You could see it coming.

On Sept. 21 of this year, I wrote a column about the potential fallout of the Hurricane Katrina disaster that ripped through the Gulf Coast late last summer and destroyed the lives of thousands. One of the things I was concerned about was that folks who didn’t live in the region — and the national news media — would soon tire of the story, and that’s when the shit was really going to hit the fan. Once the cameras were no longer in town to shine a light on the issue, it was a virtual guarantee that the overwhelmingly black and poor population — disproportionately affected by the hurricane — was going to get screwed under cover of darkness.

I hate to say I told you so, but it’s starting to happen. Just last week there was a story on NPR about how many of the landlords in New Orleans have raised their rents far above what they used to charge their tenants — many of them poor people — before the storm. The landlords claim that they had no choice but to raise the rents because of how much they themselves lost. They lost several months of income, and those lucky enough to have a building remaining that could be rehabilitated were stuck with massive repair bills. The money to cover all of that has to come from somewhere, they say, and the only place they can get it is from is their tenants. Since the tenants they used to have can’t afford the new rents, obviously these will be “new and improved” tenants who will now be asked to pay the “new and improved” rents. As for the previous tenants, it’s nothing personal, y’all, just business.

There’s more. Last month, FEMA announced that, as of Dec. 1, it planned to stop paying bills for the approximately 150,000 hurricane victims who remained scattered across the country in hotel and motel rooms. In short, FEMA was planning to toss these folks into the street. These folks who had already lost everything — and who didn’t have much of anything before the storm — were now being told that in a matter of weeks they would be on their own. In response to this sick-minded request, members of a group called the ACORN Katrina Survivors Association joined together with AFL-CIO Secretary Treasurer Linda Chavez-Thompson and others at a Nov. 22 rally in Houston demanding that FEMA and the Bush administration back away from the deadline. Other rallies followed.

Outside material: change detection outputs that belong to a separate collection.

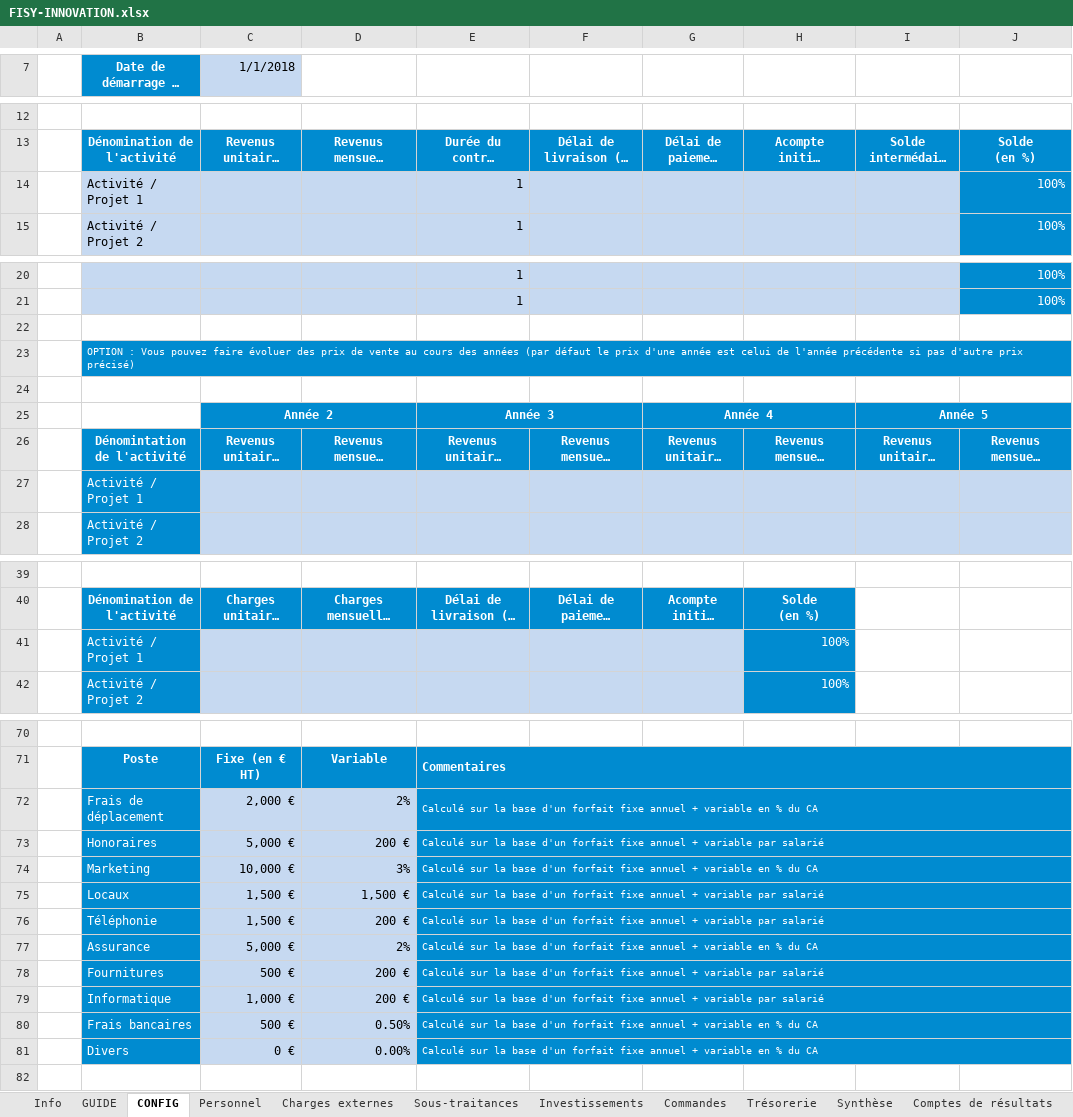
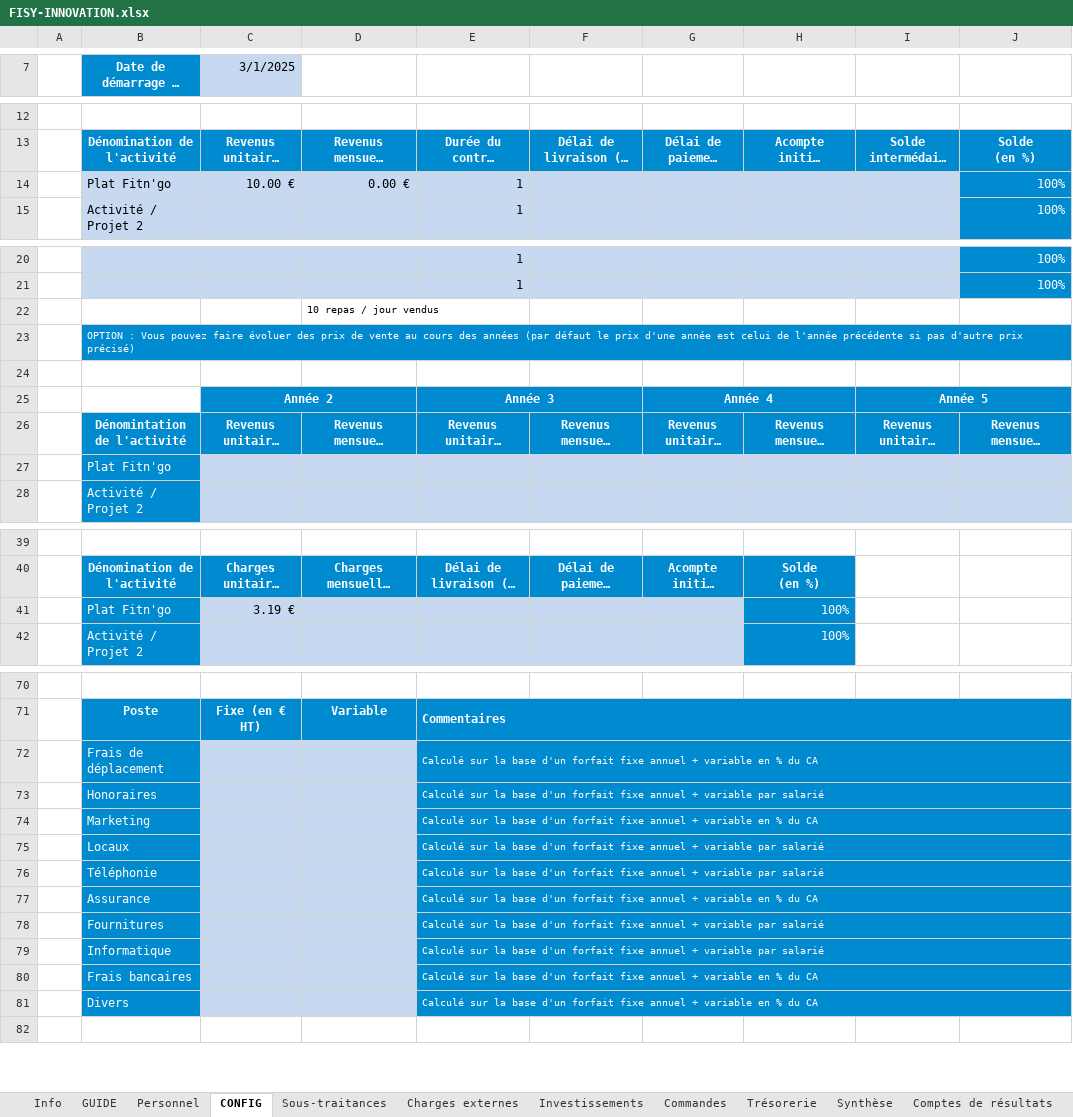
Before and after one commit to Majdi-si/SITA23, an Excel workbook: Mineures/Entreprenariat/FISY-INNOVATION.xlsx, sheet CONFIG, drawn as a sheet; only a part is shown, gaps mark what is left out; long unchanged cells end in …; values as stored, in another font and other column widths than the file's, no borders; charts and pictures not drawn; removed rows and columns are numbered as before the commit, all else as after; the diff covers the shown part only; the diff names each change by its address in the sheet, - before the commit and + after, or states it on an @@ line.

```diff
--- a/Mineures/Entreprenariat/FISY-INNOVATION.xlsx (sheet CONFIG)
+++ b/Mineures/Entreprenariat/FISY-INNOVATION.xlsx (sheet CONFIG)
@@ sheet tab order changed: Info | GUIDE | Personnel | CONFIG | Sous-traitances | Charges externes | Investissements | Commandes | Trésorerie | Synthèse | Comptes de résultats @@
-C7: 1/1/2018
+C7: 3/1/2025
-row 14:  | Activité / Projet 1 |  |  | 1 |  |  |  |  | 100%
+row 14:  | Plat Fitn'go | 10.00 € | 0.00 € | 1 |  |  |  |  | 100%
-D22: (empty)
+D22: 10 repas / jour vendus
-B27 (Date de démarrage de l'activité): Activité / Projet 1
+B27 (Date de démarrage de l'activité): Plat Fitn'go
-row 41:  | Activité / Projet 1 |  |  |  |  |  | 100%
+row 41:  | Plat Fitn'go | 3.19 € |  |  |  |  | 100%
-C72 (3/1/2025): 2,000 €
+C72 (3/1/2025): (empty)
-D72: 2%
+D72: (empty)
-C73 (3/1/2025): 5,000 €
+C73 (3/1/2025): (empty)
-D73: 200 €
+D73: (empty)
-C74 (3/1/2025): 10,000 €
+C74 (3/1/2025): (empty)
-D74: 3%
+D74: (empty)
-C75:C76 (3/1/2025): 1,500 €
+C75:C76 (3/1/2025): (empty)
-D75: 1,500 €
+D75: (empty)
-D76: 200 €
+D76: (empty)
-C77 (3/1/2025): 5,000 €
+C77 (3/1/2025): (empty)
-D77: 2%
+D77: (empty)
-C78 (3/1/2025): 500 €
+C78 (3/1/2025): (empty)
-D78:D79: 200 €
+D78:D79: (empty)
-C79 (3/1/2025): 1,000 €
+C79 (3/1/2025): (empty)
-C80 (3/1/2025): 500 €
+C80 (3/1/2025): (empty)
-D80: 0.50%
+D80: (empty)
-C81 (3/1/2025): 0 €
+C81 (3/1/2025): (empty)
-D81: 0.00%
+D81: (empty)
```
Also changed, not shown: 3 edited cells elsewhere in this sheet, sheet Charges externes, sheet Trésorerie, sheet Personnel, sheet Comptes de résultats, sheet Synthèse, sheet Commandes, 4 more sheets, formulas that keep their value, hidden cells, charts or pictures, 26 other files.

So if these folks were to be kicked out of their hotel and motel rooms, but their homes back in New Orleans were destroyed — or their rent had suddenly been nearly doubled in their absence — what exactly were they supposed to do? Where were they supposed to go? It kind of reminds me of what you hear in a lot of bars after last call: “You don’t have to go home, but you gotta get the hell outta here.”

See, this is exactly what I mean about being screwed under cover of darkness. It’s easy to have compassion for those in need — even when that compassion shows up way late — so long as that compassion doesn’t have to be exercised for more than a few days or weeks. But when it looks like someone may need a significant amount of assistance for a considerable amount of time, then suddenly we start hearing about how important it is for the poor to learn to “stand on their own two feet,” and why “tough love” is the best love in circumstances like these. In short, a lot of us get tired of poor folks being poor real quick. We expect them to rise up and succeed in spite of it all because, hey, ain’t this the land of opportunity?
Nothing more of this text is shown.